» **What you have to do**:
Determine how many lines in the listing below contain "code", then give only that number.

» **Material for the task**:
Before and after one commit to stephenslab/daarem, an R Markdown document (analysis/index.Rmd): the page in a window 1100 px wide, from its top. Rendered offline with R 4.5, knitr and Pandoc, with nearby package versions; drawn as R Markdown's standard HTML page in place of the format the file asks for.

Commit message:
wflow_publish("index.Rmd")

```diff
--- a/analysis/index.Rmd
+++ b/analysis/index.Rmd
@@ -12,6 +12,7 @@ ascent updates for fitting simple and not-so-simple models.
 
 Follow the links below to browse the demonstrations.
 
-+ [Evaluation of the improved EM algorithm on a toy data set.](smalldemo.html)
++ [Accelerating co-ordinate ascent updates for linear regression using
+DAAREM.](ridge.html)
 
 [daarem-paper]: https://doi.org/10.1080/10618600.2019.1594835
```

---

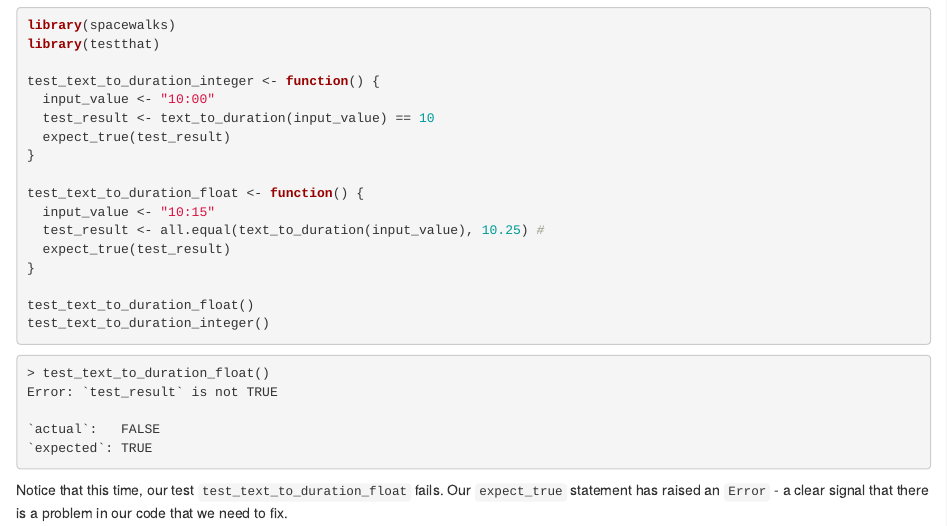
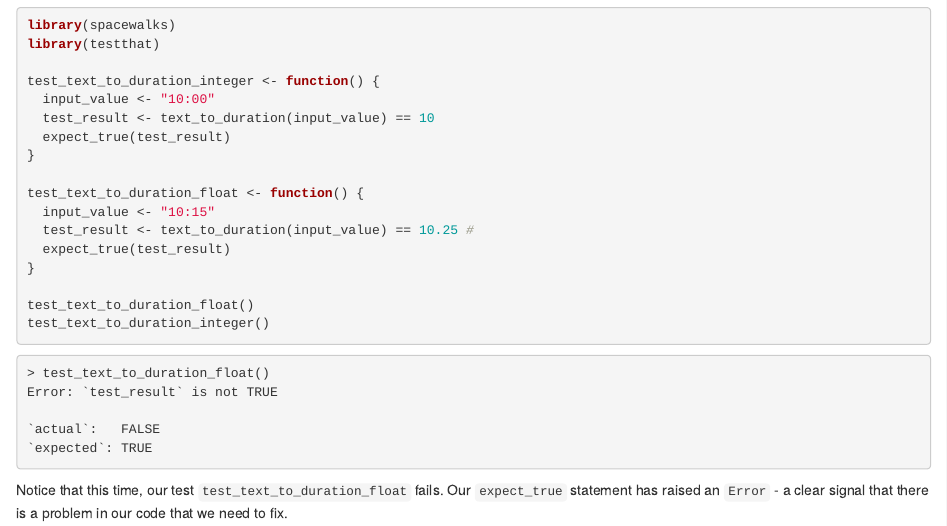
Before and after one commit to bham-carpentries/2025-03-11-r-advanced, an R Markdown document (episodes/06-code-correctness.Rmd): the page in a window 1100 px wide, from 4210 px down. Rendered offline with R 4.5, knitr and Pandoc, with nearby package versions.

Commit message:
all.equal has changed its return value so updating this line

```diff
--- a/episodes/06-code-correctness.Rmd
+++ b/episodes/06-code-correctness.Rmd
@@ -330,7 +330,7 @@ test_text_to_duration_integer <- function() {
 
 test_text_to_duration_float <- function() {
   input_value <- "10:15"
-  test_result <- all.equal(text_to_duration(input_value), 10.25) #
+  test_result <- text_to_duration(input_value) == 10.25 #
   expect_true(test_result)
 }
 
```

» **Task response**:
3